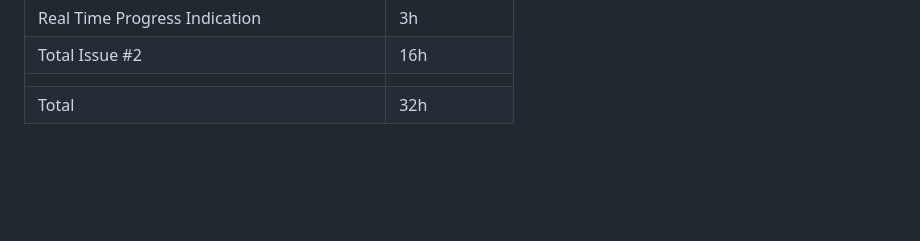
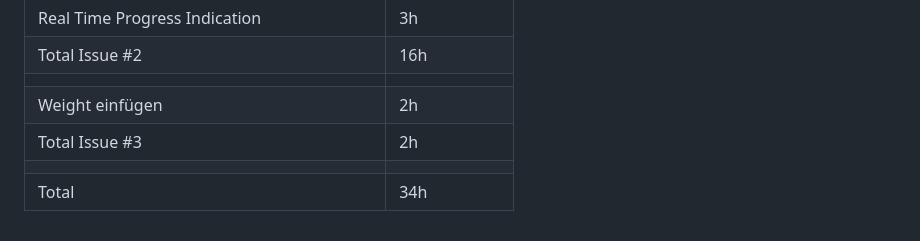
Before and after one commit to mi-classroom/mi-web-technologien-beiboot-ss2024-gutentag2012, a Markdown page: README.md, the part around the change. Rendered like a GitHub page; blank space fills up the shorter version.

Commit message:
docs: add timing information

```diff
--- a/README.md
+++ b/README.md
@@ -85,4 +85,7 @@ Zum Starten der Anwendung müssen folgende Schritte durchgeführt werden (Für j
 | Real Time Progress Indication               | 3h          |
 | Total Issue #2                              | 16h         |
 |                                             |             |
-| Total                                       | 32h         |
+| Weight einfügen                             | 2h          |
+| Total Issue #3                              | 2h          |
+|                                             |             |
+| Total                                       | 34h         |
```
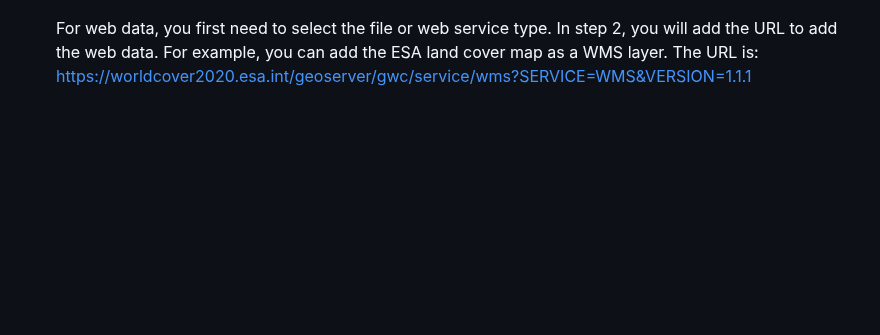
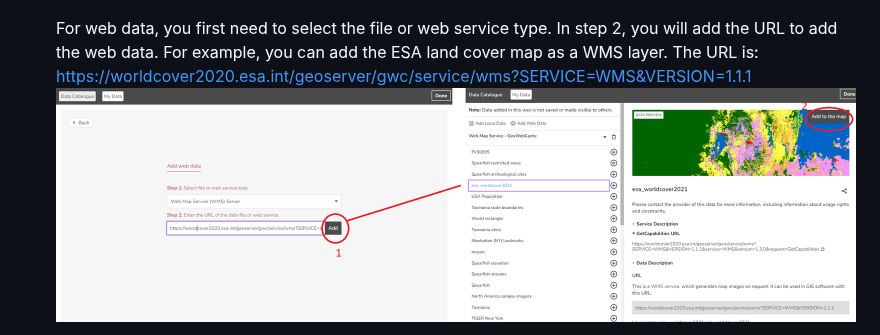
Before and after one commit to taddeseanb/kenya-hub, a Markdown page: docs/user/index.md, the part around one of its changes. GitHub-like rendering; blank space fills up the shorter version.

```diff
--- a/docs/user/index.md
+++ b/docs/user/index.md
@@ -157,5 +157,7 @@ The sidebar is the main location for adding maps to the map viewer and visualisi
 
      For web data, you first need to select the file or web service type. In step 2, you will add the URL to add the web data. For example, you can add the ESA land cover map as a WMS layer. The URL is:
      https://worldcover2020.esa.int/geoserver/gwc/service/wms?SERVICE=WMS&VERSION=1.1.1
+     ![mapviewer web](./img/mapviewer_web.png)
+
 
      You can compare these maps with other added maps, through the compare button.
```
Also changed, not shown: other parts of docs/user/index.md (+1 -1 lines).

::::

Exercise prompt |
In the entries above, some lines hold the string "docs". Copy each of them.

Answer to this task |
docs: add timing information
Before and after one commit to taddeseanb/kenya-hub, a Markdown page: docs/user/index.md, the part around one of its changes. GitHub-like rendering; blank space fills up the shorter version.
--- a/docs/user/index.md
+++ b/docs/user/index.md
Also changed, not shown: other parts of docs/user/index.md (+1 -1 lines).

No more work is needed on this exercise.